Wirtz: REP has been around for 114 years, and we’re not going anywhere. We have a number of very large opportunities yet for this year and 2021, and I think it’s not fair to label one as our “biggest” opportunity. Our business and client base are diverse, so even though we saw a slowdown, production came back quickly. And, REP International is still working. It gives them the opportunity to work on development and new technologies because the workload is down from last year, giving them just enough room to do those research development projects.

 

Askew: The onshoring efforts by many OEMs and Tiered suppliers – looking for higher quality, the “Made in America” advantage and secure sourcing – which began prior to the pandemic are now amplified by the disruptions they realized. Larger companies that 10 years ago said offshore was the key to their success have been challenged by supply chain issues, especially as raw materials become obsolete and formulations change. The reality is that quality suffered from a material standpoint and there were field failures, which began the initial requests to come back to the US.

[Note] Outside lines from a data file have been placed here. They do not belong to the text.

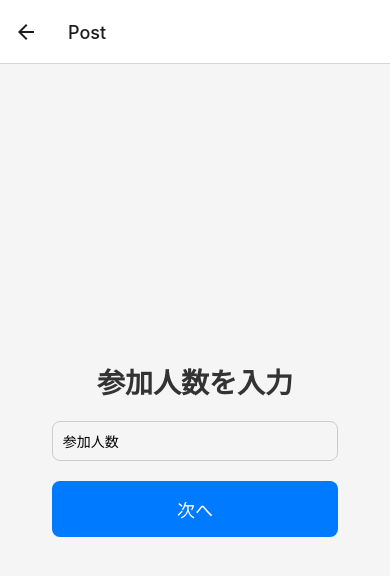
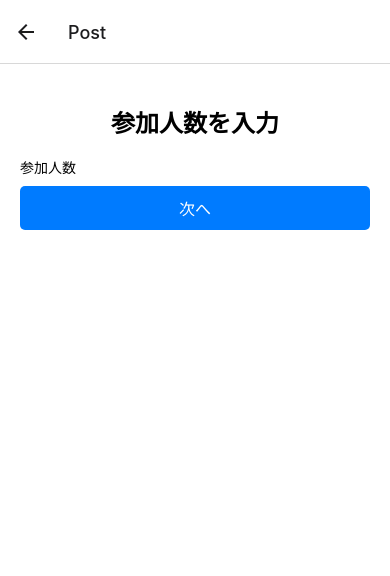
Before and after one commit to hanatani8787/VoiceDiscussionApp, a React Native app: screen /Post in a window 390 px wide. Shown: the top 576 px of the page. Built offline with nearby package versions, Linux system fonts and the light colour scheme.

Commit message:
複数人対応

```diff
--- a/src/components/DiscussionScreen.js
+++ b/src/components/DiscussionScreen.js
@@ -1,5 +1,5 @@
 import React, { useState, useEffect } from 'react';
-import { View, Text, TouchableOpacity } from 'react-native';
+import { View, Text, TouchableOpacity, ScrollView } from 'react-native';
 import Voice from '@react-native-voice/voice';
 import { styles } from '../styles/styles';
 import { startRecognizing, stopRecognizing } from '../utils/speechRecognition';
@@ -7,13 +7,13 @@ import { startRecognizing, stopRecognizing } from '../utils/speechRecognition';
 const DiscussionScreen = ({ route }) => {
   const { numberOfParticipants } = route.params;
   const [users, setUsers] = useState([]);
-  const [transcripts, setTranscripts] = useState([]);
+  const [transcripts, setTranscripts] = useState({});
   const [error, setError] = useState('');
 
   useEffect(() => {
     const tempUsers = [];
     for (let i = 0; i < parseInt(numberOfParticipants, 10); i++) {
-      tempUsers.push(`ユーザー${String.fromCharCode(97 + i)}`);
+      tempUsers.push(`ユーザー${String.fromCharCode(65 + i)}`); // 65 is the ASCII code for 'A'
     }
     setUsers(tempUsers);
 
@@ -26,33 +26,36 @@ const DiscussionScreen = ({ route }) => {
   }, [numberOfParticipants]);
 
   const onSpeechResults = (e) => {
-    console.log('Speech results:', e.value[0]);
-    const newTranscript = { user: `ユーザー${String.fromCharCode(97 + transcripts.length % numberOfParticipants)}`, text: e.value[0] };
-    setTranscripts([...transcripts, newTranscript]);
+    const recognizedText = e.value[0];
+    const userIndex = Math.floor(Math.random() * numberOfParticipants);
+    const user = `ユーザー${String.fromCharCode(65 + userIndex)}`;
+
+    setTranscripts((prevTranscripts) => {
+      const updatedTranscripts = { ...prevTranscripts };
+      if (!updatedTranscripts[user]) {
+        updatedTranscripts[user] = [];
+      }
+      updatedTranscripts[user].push(recognizedText);
+      return updatedTranscripts;
+    });
   };
 
   const onSpeechError = (e) => {
-    console.error('Speech error:', e.error);
     setError(JSON.stringify(e.error));
   };
 
   const handleStartRecognizing = async () => {
-    console.log('Start recognizing called');
     setError('');
-    setTranscripts([]);
     try {
-      console.log('Trying to start voice recognition');
       await startRecognizing();
-      console.log('Voice recognition started');
     } catch (e) {
-      console.error('Error in startRecognizing:', e);
       setError(e.message);
     }
   };
 
   const handleFinishDiscussion = async () => {
     const title = 'ディスカッションの結果';
-    const content = transcripts.map(transcript => `${transcript.user}: ${transcript.text}`).join('\n');
+    const content = Object.entries(transcripts).map(([user, texts]) => `${user}: ${texts.join('\n')}`).join('\n\n');
 
     try {
       const response = await fetch('http://192.168.0.2:3000/posts', {
@@ -75,16 +78,18 @@ const DiscussionScreen = ({ route }) => {
   return (
     <View style={styles.container}>
       <Text style={styles.title}>ディスカッション</Text>
-      {users.map((user, index) => (
-        <Text key={index} style={styles.user}>{user}</Text>
-      ))}
+      <ScrollView>
+        {users.map((user) => (
+          <View key={user} style={styles.userContainer}>
+            <Text style={styles.user}>{user}</Text>
+            <Text style={styles.transcript}>{(transcripts[user] || []).join('\n')}</Text>
+          </View>
+        ))}
+      </ScrollView>
+      {error ? <Text style={styles.error}>{error}</Text> : null}
       <TouchableOpacity style={styles.button} onPress={handleStartRecognizing}>
         <Text style={styles.buttonText}>音声認識開始</Text>
       </TouchableOpacity>
-      {transcripts.map((transcript, index) => (
-        <Text key={index} style={styles.transcript}>{transcript.user}: {transcript.text}</Text>
-      ))}
-      {error ? <Text style={styles.error}>{error}</Text> : null}
       <TouchableOpacity style={styles.button} onPress={handleFinishDiscussion}>
         <Text style={styles.buttonText}>終了</Text>
       </TouchableOpacity>
--- a/src/styles/styles.js
+++ b/src/styles/styles.js
@@ -3,51 +3,39 @@ import { StyleSheet } from 'react-native';
 export const styles = StyleSheet.create({
   container: {
     flex: 1,
-    justifyContent: 'center',
-    alignItems: 'center',
-    padding: 16,
-    backgroundColor: '#f5f5f5',
+    padding: 20,
+    backgroundColor: '#fff',
   },
   title: {
-    fontSize: 28,
+    fontSize: 24,
     fontWeight: 'bold',
-    marginBottom: 20,
-    color: '#333',
+    textAlign: 'center',
+    marginVertical: 20,
+  },
+  userContainer: {
+    marginVertical: 10,
+  },
+  user: {
+    fontSize: 18,
+    fontWeight: 'bold',
+  },
+  transcript: {
+    fontSize: 16,
+    marginVertical: 5,
   },
   button: {
     backgroundColor: '#007BFF',
-    padding: 15,
-    borderRadius: 8,
-    marginBottom: 10,
-    width: '80%',
+    padding: 10,
+    borderRadius: 5,
     alignItems: 'center',
+    marginVertical: 10,
   },
   buttonText: {
     color: '#fff',
-    fontSize: 18,
-  },
-  input: {
-    height: 40,
-    borderColor: '#ccc',
-    borderWidth: 1,
-    marginBottom: 20,
-    paddingHorizontal: 10,
-    width: '80%',
-    borderRadius: 8,
-  },
-  transcript: {
-    marginTop: 20,
     fontSize: 16,
-    color: 'blue',
-  },
-  user: {
-    fontSize: 18,
-    marginBottom: 10,
-    color: '#555',
   },
   error: {
-    fontSize: 16,
     color: 'red',
-    marginTop: 10,
+    marginVertical: 10,
   },
 });
```
Also changed, not shown: src/utils/SpeechRecognition.js (line endings or trailing spaces).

Now with the added pandemic-related supply chain disruptions, Rahco has an opportunity. New business is the lifeblood of any company, and we are constantly seeking out businesses where we can add value into current products with our experience, our vertical integration and our chemical development resources.

 

Buhlmann: Our opportunities all start from our materials science expertise. We’ve been a global leader in bringing forth a new generation of elastomer-based polymers, and that is technology we intend to further leverage. It provides us a number of improvements that our customers are looking for, streamlines our operational ability and also gives us a product that takes less chemistry to manufacture, including chemicals that weren’t as easy to handle. We see that as an opportunity to evolve our platforms to have less environmental impact at the point of manufacture. We also have an initiative aimed to replace chains with belts, which are cleaner, last longer and have other environmental advantages.

When we look at our markets – in particular, the transmission belt market – one of the biggest opportunities is targeting a technology that’s been around since the 1890s, which is roller chains. That’s a very large market, and we’re one of a handful of companies with the technology to make those replacements. It’s a tremendous opportunity to help companies become more efficient and quieter. And, as we look at motive industries, from bicycles and ATVs to motorcycles and cars, only around 2% are electric now, but we see the electrification change as a huge opportunity for us going forward. If you look around any building or any vehicle, there are very few places where Gates doesn’t have an opportunity to be involved and grow.